meteors that are visible. But even if you live in an urban or suburban
area, you have a good chance of seeing at least some meteors. Find a dark
spot with a wide-open view of the sky. Bring a reclining lawn chair, insect
repellent, and blankets or a sleeping bag; clear August nights can get
surprisingly chilly.

“Go out after about 11 p.m. or so, lie back, and watch the stars,” says SKY
& TELESCOPE senior editor Alan MacRobert. “Relax, be patient, and let your
eyes adapt to the dark. With a little luck you’ll see a ‘shooting star’
every couple of minutes on average.”

Perseids can appear anywhere and everywhere in the sky. So the best
direction to watch is wherever your sky is darkest, probably straight up.
Faint Perseids appear as tiny, quick streaks. Occasional brighter ones may
sail across the heavens for several seconds and leave brief trains of
glowing smoke.

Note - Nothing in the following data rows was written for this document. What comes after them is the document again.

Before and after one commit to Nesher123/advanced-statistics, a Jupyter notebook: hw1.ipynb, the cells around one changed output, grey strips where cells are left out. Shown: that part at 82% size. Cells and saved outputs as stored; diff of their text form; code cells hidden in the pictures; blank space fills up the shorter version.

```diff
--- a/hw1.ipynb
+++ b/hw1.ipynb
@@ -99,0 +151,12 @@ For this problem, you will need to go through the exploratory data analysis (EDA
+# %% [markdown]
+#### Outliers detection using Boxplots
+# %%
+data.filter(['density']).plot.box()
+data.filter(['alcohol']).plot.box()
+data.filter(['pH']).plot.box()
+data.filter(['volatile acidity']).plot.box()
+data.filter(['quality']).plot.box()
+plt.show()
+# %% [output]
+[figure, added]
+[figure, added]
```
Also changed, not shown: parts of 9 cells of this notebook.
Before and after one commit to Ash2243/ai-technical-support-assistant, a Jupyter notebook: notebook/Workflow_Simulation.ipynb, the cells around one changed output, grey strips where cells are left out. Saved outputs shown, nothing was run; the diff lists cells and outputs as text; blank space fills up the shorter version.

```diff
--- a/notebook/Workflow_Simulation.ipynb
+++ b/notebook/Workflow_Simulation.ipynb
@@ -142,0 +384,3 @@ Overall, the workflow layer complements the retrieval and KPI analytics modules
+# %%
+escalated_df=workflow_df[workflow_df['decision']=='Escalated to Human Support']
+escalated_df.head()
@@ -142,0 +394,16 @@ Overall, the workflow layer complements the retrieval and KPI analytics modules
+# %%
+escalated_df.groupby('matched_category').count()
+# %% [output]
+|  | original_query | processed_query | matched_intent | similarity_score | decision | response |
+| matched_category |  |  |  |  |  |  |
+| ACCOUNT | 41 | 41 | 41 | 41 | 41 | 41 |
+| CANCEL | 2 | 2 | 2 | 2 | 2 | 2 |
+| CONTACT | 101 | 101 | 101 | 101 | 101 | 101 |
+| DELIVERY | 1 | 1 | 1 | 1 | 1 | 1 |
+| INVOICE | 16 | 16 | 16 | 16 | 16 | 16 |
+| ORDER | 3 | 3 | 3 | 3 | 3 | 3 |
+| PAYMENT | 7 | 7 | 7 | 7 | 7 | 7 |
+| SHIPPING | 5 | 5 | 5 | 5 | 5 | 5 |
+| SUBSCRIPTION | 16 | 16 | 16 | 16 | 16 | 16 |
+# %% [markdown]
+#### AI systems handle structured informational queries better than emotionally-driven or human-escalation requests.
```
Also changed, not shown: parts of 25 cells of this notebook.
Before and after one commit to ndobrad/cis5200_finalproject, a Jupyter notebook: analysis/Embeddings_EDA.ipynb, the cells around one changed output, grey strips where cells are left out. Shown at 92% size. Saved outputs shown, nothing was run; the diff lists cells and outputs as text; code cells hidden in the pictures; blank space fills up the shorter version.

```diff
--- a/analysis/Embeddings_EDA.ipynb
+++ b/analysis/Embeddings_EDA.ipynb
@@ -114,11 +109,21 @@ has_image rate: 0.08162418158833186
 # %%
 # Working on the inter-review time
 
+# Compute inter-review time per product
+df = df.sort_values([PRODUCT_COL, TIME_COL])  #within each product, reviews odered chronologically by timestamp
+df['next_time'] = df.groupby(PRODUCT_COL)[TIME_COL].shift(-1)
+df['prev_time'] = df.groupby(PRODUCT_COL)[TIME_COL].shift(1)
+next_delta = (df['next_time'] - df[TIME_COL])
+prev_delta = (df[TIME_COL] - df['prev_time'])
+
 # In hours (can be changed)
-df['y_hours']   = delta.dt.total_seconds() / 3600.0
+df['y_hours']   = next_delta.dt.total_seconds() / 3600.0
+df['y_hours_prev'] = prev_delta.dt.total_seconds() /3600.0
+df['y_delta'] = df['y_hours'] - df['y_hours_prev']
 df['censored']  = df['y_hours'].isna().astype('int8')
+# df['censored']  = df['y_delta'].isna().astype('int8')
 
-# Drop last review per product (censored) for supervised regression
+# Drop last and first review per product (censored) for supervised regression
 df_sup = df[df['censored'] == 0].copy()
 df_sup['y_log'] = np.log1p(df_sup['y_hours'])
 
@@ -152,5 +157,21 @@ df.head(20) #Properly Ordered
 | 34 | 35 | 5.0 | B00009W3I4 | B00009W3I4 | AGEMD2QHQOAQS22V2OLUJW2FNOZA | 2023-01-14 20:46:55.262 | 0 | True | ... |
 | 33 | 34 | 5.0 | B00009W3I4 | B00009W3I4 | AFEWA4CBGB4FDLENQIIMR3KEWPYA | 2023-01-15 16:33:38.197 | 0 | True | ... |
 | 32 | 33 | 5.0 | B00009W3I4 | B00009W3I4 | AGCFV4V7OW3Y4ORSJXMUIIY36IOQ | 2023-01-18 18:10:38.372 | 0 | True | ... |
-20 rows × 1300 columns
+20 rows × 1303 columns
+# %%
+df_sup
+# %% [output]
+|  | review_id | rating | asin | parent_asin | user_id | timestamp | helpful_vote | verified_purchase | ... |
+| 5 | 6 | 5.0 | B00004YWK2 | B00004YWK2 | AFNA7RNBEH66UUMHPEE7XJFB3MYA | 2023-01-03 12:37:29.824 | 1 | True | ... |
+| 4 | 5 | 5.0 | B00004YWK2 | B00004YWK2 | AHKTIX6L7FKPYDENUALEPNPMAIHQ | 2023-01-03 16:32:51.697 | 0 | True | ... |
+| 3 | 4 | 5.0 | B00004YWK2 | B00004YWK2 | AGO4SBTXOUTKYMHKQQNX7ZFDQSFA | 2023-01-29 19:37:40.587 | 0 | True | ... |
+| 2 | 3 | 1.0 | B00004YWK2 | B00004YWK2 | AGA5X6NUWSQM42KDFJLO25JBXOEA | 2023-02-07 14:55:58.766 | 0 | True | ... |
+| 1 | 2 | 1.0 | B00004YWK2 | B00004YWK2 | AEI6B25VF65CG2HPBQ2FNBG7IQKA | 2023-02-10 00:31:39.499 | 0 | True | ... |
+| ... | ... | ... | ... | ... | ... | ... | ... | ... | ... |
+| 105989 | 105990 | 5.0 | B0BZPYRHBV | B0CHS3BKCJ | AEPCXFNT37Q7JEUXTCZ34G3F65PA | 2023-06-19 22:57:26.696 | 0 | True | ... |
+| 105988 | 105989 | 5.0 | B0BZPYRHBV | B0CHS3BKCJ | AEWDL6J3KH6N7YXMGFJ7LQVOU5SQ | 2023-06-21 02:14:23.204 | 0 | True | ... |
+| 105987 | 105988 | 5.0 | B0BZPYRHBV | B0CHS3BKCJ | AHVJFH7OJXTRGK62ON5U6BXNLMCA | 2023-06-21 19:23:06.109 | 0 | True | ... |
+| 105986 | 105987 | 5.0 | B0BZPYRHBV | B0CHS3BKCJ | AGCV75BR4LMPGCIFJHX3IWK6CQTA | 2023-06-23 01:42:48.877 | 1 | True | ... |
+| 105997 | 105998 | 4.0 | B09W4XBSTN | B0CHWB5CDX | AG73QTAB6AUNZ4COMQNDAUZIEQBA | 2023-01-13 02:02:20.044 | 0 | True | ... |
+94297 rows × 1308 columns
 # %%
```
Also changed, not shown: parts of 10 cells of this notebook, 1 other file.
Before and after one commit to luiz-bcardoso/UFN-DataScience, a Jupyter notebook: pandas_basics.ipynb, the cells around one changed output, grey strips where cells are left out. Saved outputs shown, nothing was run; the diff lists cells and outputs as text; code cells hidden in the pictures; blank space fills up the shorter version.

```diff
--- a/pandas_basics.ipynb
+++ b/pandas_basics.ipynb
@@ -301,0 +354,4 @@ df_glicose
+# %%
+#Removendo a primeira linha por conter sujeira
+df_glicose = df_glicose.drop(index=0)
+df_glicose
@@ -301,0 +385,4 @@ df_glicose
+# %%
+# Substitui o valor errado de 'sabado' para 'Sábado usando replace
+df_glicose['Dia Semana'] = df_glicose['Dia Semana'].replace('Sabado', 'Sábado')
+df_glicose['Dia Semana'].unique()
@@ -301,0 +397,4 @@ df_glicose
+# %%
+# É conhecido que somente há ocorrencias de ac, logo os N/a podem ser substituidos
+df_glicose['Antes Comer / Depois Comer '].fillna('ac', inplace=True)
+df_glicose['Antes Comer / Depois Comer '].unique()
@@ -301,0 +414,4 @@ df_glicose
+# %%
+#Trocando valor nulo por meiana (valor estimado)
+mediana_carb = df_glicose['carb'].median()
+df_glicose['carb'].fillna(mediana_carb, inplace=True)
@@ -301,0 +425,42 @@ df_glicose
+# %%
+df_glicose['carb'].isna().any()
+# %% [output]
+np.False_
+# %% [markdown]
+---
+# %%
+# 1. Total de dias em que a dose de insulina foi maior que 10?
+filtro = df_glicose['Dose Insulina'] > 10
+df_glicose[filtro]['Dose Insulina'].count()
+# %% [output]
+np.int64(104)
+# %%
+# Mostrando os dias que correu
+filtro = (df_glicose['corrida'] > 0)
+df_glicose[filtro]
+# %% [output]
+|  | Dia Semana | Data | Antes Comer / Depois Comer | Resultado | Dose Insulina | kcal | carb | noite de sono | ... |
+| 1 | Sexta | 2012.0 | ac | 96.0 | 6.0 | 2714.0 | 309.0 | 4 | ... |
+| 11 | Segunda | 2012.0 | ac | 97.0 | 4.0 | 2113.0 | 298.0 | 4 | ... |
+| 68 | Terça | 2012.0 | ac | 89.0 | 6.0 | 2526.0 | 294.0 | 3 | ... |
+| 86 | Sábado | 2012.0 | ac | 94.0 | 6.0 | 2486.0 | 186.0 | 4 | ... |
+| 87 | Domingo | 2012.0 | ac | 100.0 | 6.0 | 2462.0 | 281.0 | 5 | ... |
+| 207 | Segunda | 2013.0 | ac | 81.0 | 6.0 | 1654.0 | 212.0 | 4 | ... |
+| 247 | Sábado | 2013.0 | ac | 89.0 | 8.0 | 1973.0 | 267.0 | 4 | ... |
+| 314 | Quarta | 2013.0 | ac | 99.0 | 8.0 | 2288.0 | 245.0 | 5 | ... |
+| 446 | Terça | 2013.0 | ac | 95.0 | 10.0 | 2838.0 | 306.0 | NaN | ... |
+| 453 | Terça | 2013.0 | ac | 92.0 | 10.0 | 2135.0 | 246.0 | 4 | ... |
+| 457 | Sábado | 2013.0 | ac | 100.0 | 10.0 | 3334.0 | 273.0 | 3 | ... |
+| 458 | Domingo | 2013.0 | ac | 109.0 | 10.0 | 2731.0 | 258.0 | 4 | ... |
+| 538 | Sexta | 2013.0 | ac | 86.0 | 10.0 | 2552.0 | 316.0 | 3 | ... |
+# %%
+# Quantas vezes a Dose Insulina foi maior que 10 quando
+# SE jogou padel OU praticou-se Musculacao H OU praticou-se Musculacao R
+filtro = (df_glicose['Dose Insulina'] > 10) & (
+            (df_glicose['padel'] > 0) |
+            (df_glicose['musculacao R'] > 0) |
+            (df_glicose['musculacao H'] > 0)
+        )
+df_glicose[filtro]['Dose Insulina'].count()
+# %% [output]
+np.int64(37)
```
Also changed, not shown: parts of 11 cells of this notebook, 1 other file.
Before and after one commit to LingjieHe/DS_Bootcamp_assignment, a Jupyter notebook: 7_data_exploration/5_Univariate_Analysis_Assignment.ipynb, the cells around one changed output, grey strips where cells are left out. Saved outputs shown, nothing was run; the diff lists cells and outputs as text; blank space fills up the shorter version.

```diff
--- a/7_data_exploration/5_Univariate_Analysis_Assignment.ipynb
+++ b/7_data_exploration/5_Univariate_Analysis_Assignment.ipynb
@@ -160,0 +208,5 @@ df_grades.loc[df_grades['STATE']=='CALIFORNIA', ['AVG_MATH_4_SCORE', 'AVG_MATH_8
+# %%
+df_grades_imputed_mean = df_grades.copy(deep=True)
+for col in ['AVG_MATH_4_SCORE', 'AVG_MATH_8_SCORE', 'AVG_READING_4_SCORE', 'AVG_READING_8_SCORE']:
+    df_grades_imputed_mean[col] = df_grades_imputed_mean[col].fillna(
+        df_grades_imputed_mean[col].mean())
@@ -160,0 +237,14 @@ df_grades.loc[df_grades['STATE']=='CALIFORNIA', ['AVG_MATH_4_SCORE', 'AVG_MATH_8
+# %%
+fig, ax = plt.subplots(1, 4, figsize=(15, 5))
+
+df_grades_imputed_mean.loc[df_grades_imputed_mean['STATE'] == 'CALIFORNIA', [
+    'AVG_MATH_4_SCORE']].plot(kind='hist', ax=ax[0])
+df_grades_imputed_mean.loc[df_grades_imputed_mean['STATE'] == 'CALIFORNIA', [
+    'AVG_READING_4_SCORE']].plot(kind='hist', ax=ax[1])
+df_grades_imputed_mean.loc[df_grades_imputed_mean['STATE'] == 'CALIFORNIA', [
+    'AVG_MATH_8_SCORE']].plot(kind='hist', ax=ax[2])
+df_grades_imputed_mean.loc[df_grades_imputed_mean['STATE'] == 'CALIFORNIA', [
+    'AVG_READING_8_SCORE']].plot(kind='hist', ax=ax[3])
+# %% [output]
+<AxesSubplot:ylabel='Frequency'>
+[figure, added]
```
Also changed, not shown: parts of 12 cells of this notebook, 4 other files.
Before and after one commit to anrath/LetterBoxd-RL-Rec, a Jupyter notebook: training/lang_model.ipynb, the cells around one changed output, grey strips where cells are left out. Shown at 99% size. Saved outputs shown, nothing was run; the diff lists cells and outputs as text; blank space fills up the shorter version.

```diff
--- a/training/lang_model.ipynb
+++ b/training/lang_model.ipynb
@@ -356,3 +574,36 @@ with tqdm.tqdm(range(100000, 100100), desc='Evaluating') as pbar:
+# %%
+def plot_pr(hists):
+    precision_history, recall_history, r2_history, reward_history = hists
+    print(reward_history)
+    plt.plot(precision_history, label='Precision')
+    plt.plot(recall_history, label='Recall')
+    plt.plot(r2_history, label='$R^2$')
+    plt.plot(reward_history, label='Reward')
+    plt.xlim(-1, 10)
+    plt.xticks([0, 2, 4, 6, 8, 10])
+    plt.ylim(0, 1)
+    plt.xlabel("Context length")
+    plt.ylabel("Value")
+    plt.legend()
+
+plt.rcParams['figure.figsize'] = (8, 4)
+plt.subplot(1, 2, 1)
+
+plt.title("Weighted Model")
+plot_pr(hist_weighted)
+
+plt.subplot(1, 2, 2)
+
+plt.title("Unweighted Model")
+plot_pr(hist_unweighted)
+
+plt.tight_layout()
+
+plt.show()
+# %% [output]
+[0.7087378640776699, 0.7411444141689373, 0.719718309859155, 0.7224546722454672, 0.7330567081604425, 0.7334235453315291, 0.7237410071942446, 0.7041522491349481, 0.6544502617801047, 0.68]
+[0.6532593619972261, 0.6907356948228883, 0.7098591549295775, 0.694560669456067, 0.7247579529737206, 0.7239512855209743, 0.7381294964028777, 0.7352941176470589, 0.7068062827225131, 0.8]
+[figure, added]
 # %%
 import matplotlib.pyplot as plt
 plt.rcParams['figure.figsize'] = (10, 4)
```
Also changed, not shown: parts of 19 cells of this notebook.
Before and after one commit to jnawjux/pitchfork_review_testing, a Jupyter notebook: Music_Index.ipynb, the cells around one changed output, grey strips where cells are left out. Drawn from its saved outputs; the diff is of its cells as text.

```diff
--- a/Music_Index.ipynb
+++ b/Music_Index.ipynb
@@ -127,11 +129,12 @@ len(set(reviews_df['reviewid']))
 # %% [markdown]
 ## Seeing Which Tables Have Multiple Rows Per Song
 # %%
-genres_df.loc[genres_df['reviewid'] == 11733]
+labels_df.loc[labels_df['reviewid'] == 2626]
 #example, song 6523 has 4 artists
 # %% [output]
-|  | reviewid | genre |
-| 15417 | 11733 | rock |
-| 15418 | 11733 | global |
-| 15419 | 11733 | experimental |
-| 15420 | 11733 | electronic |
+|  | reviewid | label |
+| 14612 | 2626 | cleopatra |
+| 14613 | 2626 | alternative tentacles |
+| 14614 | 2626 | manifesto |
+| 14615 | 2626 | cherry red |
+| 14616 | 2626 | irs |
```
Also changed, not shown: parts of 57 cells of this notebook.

If you trace each meteor’s direction of flight backward far enough across
the sky, you’ll find that your imaginary line crosses a spot in the
constellation Perseus, near Cassiopeia. This is the shower’s radiant, the
perspective point from which all the Perseids would appear to come if you
could see them approaching from interplanetary space. The radiant is low in
the north-northeast before midnight and rises higher in the northeast
during the early-morning hours.

Don’t give up if it’s cloudy Monday night. The Perseid shower lasts for
about two weeks, with good rates in the predawn hours of August 10th
through 15th. Far fewer meteors will appear before midnight, even on the
night of the shower’s maximum, because the radiant is then quite low in the
sky. The radiant is always low or below the horizon for Southern Hemisphere
countries like Australia, New Zealand, and South Africa, where few, if any,
Perseids can be seen.

The Perseid meteoroids are tiny, sand- to pea-size bits of rocky debris
that were shed long ago by Comet Swift-Tuttle. This comet, like others, is
slowly disintegrating as it orbits the Sun. Over the centuries, its crumbly
remains have spread all along its orbit to form a sparse “river of rubble”
hundreds of millions of miles long.

Earth’s own path around the Sun carries us through this stream of particles
every mid-August. The particles, or meteoroids, are traveling 37 miles per
second with respect to Earth at the place where we encounter them. So when
one of them strikes the upper atmosphere (about 50 to 80 miles up), it
creates a quick, white-hot streak of superheated air.

More about the Perseid meteors — and how to watch and photograph them —
appears in the August issue of SKY & TELESCOPE magazine and online in the
articles listed at the end of this press release.

* * * * *

SKY & TELESCOPE is making the following graphics available to the news
media. Permission is granted for one-time, nonexclusive use in print and
broadcast media, as long as appropriate credits are included. These
graphics, along with an online version of this release, are available at:

* color illustration and broadcast-quality QuickTime animation (TRT 20:03)
of the night sky at 11 p.m., showing simple constellations and the radiant
(apparent point of origin) of Perseid meteors.

* broadcast-quality QuickTime animation (TRT 14:24) of how Perseid meteors
are created in Earth’s atmosphere.